Content starts

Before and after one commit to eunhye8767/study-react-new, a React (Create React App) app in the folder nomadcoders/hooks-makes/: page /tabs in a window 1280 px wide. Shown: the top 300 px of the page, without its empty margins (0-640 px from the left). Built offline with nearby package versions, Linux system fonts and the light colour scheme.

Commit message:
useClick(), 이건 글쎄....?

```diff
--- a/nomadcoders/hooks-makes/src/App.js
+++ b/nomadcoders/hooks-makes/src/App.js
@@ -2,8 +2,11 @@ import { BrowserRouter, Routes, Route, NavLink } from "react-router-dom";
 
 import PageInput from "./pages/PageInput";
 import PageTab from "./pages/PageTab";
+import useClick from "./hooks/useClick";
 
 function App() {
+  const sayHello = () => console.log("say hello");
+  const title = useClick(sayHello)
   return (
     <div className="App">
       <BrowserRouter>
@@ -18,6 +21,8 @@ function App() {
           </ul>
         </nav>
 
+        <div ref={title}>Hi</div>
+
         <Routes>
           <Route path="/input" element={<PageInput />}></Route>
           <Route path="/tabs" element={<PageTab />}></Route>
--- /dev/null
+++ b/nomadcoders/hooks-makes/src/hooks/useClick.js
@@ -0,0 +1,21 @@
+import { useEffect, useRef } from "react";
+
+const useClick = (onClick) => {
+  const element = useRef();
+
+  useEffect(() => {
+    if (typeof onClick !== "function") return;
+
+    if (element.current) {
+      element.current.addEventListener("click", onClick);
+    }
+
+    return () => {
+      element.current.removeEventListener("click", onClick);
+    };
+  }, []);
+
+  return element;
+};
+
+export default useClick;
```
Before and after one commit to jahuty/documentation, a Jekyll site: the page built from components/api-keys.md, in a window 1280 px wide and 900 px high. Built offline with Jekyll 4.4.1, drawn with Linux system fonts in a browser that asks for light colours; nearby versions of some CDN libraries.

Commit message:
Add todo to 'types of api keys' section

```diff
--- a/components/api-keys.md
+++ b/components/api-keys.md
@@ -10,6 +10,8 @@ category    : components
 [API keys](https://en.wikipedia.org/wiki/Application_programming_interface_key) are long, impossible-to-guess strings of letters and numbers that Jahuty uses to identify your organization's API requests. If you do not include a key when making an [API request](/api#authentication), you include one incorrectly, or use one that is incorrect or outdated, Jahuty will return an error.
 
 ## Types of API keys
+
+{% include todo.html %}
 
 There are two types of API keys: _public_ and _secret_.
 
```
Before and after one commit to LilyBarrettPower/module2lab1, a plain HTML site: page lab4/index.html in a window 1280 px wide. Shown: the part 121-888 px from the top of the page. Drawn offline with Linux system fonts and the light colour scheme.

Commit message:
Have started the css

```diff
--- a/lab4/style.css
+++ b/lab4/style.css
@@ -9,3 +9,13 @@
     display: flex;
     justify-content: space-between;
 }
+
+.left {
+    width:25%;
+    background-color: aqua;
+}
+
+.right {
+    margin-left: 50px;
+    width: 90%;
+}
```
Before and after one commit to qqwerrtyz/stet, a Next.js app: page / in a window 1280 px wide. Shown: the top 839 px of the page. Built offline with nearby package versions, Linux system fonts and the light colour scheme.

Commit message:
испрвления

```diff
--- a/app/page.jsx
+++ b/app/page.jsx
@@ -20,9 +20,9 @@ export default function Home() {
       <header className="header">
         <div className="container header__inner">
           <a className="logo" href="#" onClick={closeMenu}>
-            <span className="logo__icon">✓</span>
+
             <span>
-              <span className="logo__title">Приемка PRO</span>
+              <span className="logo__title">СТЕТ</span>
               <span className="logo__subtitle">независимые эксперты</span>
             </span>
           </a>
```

Content ends

» **REQUIREMENT**: When a line in the listing includes the word "element", report that line in full.

» **PROBLEM SOLUTION**:
           <Route path="/input" element={<PageInput />}></Route>
           <Route path="/tabs" element={<PageTab />}></Route>
+  const element = useRef();
+    if (element.current) {
+      element.current.addEventListener("click", onClick);
+      element.current.removeEventListener("click", onClick);
+  return element;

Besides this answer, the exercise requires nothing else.